CHAID (Chi-squared Automated Interaction) analysis was carried out on pass rate for Section A. CHAID carries out Chi-squared analysis with all possible permutations of each factor, combines sub-groups which are not significantly different, selects the most significant factor, then repeats the process at the next level. It is thus an immensely powerful method for analysing classification data.
There were highly significant effects (p<0.001) of access of lecture notes, MCQs and model exam Q’s on pass rate, and of passing Section B. Sub-groups with similar pass rates were identified to define the levels of each factor for Factorial ANOVA.
MCQ’s: No Usage/ Usage
Lecture usage: 0-9/ 10-17/ 18 lectures accessed
Model exam Q usage: 0/ 1-2/ >2 sets used.
Factorial ANOVA on Section A marks with the levels of each factor defined by these sub-groups, and with Section B mark as a covariate shows a significant effect of access to MCQs (p=0.009), lectures (p=0.022) and model exam Qs (p-0.007). The most influential factor was score on Section B (p=0.001).
Increase in usage typically led to improved grades. Results for Section B are similar, but less pronounced. This shows the important confounding effect of student aptitude and ability, which must be controlled for.
Multiple regression analysis shows highly significant effects of factors on student grades: Mark on Section A = (10.9% + 0.38 * Mark on Section B) + (0.93* No. of weeks of model exam Q's accessed) + (3.4* No. of MCQs attempted).

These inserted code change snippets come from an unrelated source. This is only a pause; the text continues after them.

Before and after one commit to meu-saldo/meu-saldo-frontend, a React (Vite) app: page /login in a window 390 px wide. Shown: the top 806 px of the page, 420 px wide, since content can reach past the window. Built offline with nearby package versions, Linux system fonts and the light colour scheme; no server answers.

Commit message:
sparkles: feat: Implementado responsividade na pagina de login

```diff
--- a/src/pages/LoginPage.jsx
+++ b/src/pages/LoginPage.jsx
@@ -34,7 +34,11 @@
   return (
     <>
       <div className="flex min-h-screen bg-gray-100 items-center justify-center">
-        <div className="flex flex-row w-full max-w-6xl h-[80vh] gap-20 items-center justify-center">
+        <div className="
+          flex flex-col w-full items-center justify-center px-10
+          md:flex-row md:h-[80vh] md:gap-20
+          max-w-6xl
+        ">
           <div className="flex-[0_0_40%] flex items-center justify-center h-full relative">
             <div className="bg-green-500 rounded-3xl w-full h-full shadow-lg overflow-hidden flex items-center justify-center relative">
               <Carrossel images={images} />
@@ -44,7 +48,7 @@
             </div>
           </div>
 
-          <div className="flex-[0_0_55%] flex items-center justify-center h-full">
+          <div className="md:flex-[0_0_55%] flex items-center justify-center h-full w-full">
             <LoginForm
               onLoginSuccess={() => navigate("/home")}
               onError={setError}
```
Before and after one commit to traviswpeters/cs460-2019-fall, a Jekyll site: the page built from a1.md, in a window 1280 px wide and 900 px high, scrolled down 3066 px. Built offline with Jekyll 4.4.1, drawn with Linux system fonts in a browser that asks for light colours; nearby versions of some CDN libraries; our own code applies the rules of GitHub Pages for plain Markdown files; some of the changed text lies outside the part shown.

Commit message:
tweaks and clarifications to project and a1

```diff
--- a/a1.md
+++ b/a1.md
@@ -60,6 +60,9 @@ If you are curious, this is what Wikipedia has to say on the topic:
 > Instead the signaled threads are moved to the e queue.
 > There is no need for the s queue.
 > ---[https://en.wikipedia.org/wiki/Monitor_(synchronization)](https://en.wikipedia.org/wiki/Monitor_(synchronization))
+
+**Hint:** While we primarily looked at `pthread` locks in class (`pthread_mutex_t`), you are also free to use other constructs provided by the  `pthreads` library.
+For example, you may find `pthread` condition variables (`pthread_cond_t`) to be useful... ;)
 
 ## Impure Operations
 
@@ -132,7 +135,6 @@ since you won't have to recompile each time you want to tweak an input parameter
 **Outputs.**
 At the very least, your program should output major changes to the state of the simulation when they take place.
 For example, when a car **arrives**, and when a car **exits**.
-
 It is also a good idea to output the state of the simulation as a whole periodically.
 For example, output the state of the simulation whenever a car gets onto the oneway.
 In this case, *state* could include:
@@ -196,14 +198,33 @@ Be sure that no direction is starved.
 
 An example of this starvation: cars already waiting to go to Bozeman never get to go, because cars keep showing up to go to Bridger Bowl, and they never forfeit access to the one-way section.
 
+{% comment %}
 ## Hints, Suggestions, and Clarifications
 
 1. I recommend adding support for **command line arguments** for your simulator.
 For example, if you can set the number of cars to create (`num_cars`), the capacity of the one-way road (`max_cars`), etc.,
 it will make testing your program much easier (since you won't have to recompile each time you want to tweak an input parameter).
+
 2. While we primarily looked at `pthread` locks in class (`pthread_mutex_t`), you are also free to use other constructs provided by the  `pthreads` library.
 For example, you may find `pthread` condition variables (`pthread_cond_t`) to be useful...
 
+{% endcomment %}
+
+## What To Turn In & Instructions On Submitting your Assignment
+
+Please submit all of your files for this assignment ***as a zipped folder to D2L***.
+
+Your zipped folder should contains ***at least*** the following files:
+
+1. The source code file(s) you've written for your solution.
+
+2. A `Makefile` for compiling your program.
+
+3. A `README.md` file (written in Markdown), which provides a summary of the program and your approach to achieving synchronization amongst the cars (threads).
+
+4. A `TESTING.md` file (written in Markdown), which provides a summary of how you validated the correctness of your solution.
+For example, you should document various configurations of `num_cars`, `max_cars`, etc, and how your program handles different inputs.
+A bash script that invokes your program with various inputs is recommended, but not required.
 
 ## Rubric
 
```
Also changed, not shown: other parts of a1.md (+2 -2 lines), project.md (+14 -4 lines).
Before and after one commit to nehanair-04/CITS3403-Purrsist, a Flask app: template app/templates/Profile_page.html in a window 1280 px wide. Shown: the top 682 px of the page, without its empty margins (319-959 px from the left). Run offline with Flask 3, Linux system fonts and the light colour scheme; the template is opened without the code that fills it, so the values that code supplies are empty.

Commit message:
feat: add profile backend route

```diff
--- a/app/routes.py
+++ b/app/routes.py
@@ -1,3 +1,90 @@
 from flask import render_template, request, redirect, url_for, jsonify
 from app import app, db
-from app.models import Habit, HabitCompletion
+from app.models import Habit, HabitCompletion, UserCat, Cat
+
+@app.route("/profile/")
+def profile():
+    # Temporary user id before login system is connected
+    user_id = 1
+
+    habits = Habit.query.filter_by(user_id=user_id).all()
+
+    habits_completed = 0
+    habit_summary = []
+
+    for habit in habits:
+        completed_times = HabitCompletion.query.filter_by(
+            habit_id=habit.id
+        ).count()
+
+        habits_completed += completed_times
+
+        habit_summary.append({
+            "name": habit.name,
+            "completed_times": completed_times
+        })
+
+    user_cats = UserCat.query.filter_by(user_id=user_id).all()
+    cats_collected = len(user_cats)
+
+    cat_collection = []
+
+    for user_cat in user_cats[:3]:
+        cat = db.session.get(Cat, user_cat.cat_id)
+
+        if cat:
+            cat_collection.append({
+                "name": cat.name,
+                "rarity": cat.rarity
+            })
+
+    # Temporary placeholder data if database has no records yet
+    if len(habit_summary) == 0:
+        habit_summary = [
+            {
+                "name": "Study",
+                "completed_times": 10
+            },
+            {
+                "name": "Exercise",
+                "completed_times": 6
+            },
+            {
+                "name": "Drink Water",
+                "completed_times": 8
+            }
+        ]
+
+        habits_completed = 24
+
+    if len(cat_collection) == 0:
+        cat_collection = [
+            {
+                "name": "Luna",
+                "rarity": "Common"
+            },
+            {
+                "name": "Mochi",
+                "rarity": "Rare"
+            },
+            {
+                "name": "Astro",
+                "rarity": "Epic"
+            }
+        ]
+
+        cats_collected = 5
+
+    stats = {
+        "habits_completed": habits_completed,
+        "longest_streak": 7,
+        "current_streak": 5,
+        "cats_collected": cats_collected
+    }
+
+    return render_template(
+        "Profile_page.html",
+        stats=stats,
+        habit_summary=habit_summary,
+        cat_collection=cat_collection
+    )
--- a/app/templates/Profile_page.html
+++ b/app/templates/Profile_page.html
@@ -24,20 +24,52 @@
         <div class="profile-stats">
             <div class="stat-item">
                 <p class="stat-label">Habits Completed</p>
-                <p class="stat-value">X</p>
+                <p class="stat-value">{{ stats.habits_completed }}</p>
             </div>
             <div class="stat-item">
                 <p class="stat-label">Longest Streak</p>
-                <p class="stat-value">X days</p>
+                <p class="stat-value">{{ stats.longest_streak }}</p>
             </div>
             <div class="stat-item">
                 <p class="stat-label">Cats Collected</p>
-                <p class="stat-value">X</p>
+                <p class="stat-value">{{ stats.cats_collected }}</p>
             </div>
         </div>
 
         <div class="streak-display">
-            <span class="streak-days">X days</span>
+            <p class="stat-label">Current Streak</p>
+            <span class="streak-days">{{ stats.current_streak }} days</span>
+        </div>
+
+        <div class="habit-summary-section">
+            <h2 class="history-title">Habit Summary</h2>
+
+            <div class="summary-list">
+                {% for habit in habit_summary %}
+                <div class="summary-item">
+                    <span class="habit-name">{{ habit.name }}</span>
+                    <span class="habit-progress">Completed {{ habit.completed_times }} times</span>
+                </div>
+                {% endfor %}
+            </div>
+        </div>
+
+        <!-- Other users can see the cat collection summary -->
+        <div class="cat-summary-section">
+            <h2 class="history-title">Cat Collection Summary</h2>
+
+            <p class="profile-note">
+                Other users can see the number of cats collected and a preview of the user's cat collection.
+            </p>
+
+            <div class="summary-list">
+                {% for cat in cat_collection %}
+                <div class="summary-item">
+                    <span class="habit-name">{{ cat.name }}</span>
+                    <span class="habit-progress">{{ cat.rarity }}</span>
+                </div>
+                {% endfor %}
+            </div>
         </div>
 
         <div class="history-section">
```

Moodle is an excellent means for providing usage statistics to examine the effect of factors on student grades, and given its open source nature could usefully be extended to make collation of data easier and more effective.